The Military Mind Symposium is about sharing best practice to ensure more companies know how to support veteran employees through potential mental health issues. It also aims to showcase the skills and personal qualities that veterans can bring to the civilian workplace.
Robert, who has a service background in the British Army, said:
“Veterans bring a wealth of transferrable skills to business. They have a lot of experience in team work; you can’t operate in the military without working well as a team. They also tend to be flexible and adaptable, are very goal orientated, and many have inherent leadership skills at all levels.”

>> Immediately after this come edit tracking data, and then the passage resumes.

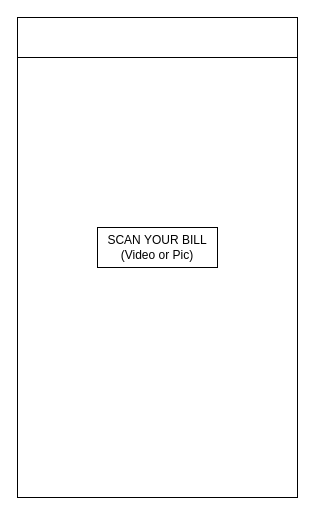
Before: personal-inflation-app.drawio in appsparkler/draw.io, a draw.io diagram. Source tidied: cells renumbered, new cells numbered last; positions are measured from the earlier drawing's top-left corner, leaving out a move shared by most shapes. Both pictures are drawn from the tidied source at 100%, with x=0, y=0 at pixel (17, 17). Pictures stored in the file or linked from it are replaced by grey dashed boxes.
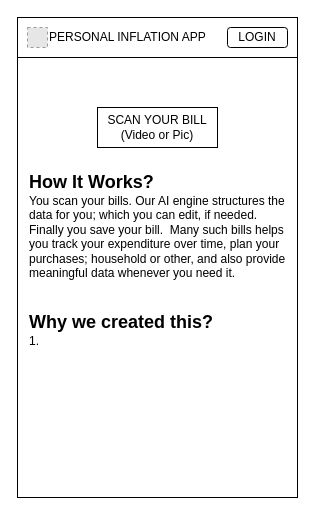
The same diagram, later.

What changed in the source:
```diff
@@
 <mxGraphModel>
   <root>
     <mxCell id="0" />
     <mxCell id="1" parent="0" />
     <mxCell id="2" style="whiteSpace=wrap;html=1;" parent="1" vertex="1">
       <mxGeometry width="280" height="480" as="geometry" />
     </mxCell>
     <mxCell id="3" value="SCAN YOUR BILL&lt;br&gt;(Video or Pic)" style="whiteSpace=wrap;html=1;" parent="1" vertex="1">
-      <mxGeometry x="80" y="210" width="120" height="40" as="geometry" />
+      <mxGeometry x="80" y="90" width="120" height="40" as="geometry" />
     </mxCell>
     <mxCell id="4" style="whiteSpace=wrap;html=1;" parent="1" vertex="1">
       <mxGeometry width="280" height="40" as="geometry" />
     </mxCell>
+    <mxCell id="5" value="PERSONAL INFLATION APP" style="text;html=1;whiteSpace=wrap;strokeColor=none;fillColor=none;align=left;verticalAlign=middle;rounded=0;" parent="1" vertex="1">
+      <mxGeometry x="30" y="5" width="180" height="30" as="geometry" />
+    </mxCell>
+    <mxCell id="6" style="fillColor=#E6E6E6;strokeColor=#999999;dashed=1;html=1;verticalAlign=top;verticalLabelPosition=bottom;labelBackgroundColor=#ffffff;" parent="1" vertex="1">
+      <mxGeometry x="10" y="10" width="20" height="20" as="geometry" />
+    </mxCell>
+    <mxCell id="7" value="LOGIN" style="rounded=1;whiteSpace=wrap;html=1;fillColor=light-dark(#FFFFFF,#007FFF);" parent="1" vertex="1">
+      <mxGeometry x="210" y="10" width="60" height="20" as="geometry" />
+    </mxCell>
+    <mxCell id="8" value="How It Works?" style="text;html=1;whiteSpace=wrap;strokeColor=none;fillColor=none;align=left;verticalAlign=middle;rounded=0;fontStyle=1;fontSize=18;" parent="1" vertex="1">
+      <mxGeometry x="10" y="150" width="150" height="30" as="geometry" />
+    </mxCell>
+    <mxCell id="9" value="&lt;div align=&quot;left&quot;&gt;You scan your bills. Our AI engine structures the data for you; which you can edit, if needed.&amp;nbsp; Finally you save your bill.&amp;nbsp; Many such bills helps you track your expenditure over time, plan your purchases; household or other, and also provide meaningful data whenever you need it.&lt;/div&gt;" style="text;html=1;whiteSpace=wrap;strokeColor=none;fillColor=none;align=left;verticalAlign=top;rounded=0;" parent="1" vertex="1">
+      <mxGeometry x="10" y="170" width="260" height="100" as="geometry" />
+    </mxCell>
+    <mxCell id="10" value="Why we created this?" style="text;html=1;whiteSpace=wrap;strokeColor=none;fillColor=none;align=left;verticalAlign=middle;rounded=0;fontStyle=1;fontSize=18;" parent="1" vertex="1">
+      <mxGeometry x="10" y="290" width="190" height="30" as="geometry" />
+    </mxCell>
+    <mxCell id="11" value="1.&amp;nbsp;" style="text;html=1;whiteSpace=wrap;strokeColor=none;fillColor=none;align=left;verticalAlign=top;rounded=0;" parent="1" vertex="1">
+      <mxGeometry x="10" y="310" width="260" height="90" as="geometry" />
+    </mxCell>
   </root>
 </mxGraphModel>
```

He added: “A colleague at Barclays’ Armed Forces Transition Employment and Resettlement (AFTER) Programme told me a painting and decorating company he works with just can’t recruit enough veterans. They have all the skills the employers look for.”
A Bright FutureHelen Gardiner is Site Manager for Thales’s fast jet simulator training at RAF Linton on Ouse. The former Squadron Leader joined Thales in 2013 after a 23-year career flying the Tornado in a front-line squadron and training new generations of pilots. She said: “There is an old stereotype of the ex-military type, but that’s just not the case anymore. There’s much more scope in the military now for people with many types of personalities to have a successful career. “At Thales, many people don’t think I’m ex-military. They just accept me as an individual.”
Tim Green joined Thales UK in January, 2017 as Export Sales Manager for north-east Europe, after a 34-year career in the Royal Navy. His transition from the Senior Service to “Civvy Street” was smooth. “Fortunately, I was able to make use of the Navy’s extensive programme to help retiring personnel get accustomed to the civilian workplace,” he said. “And in Thales, they work with a lot of service people, so they’re used to them.”
However, Tim did see prejudice elsewhere: “In other companies that I looked at, I saw some preconceptions that we would be bombastic, loud and wanting to take charge - not listening and barking orders.” The former Commanding Officer of the Vanguard class Trident submarine HMS Vigilant added: “I think some people also felt intimidated by the CV.”
Making a Significant Contribution
The Military Mind symposiums are taking place on Tuesday 15 May 2018 at the Honourable Artillery Company, London and Thursday 17 May 2018 at the Merchants’ Hall, Edinburgh.
More information about the Military Mind symposiums and the work of Combat Stress can be found on their website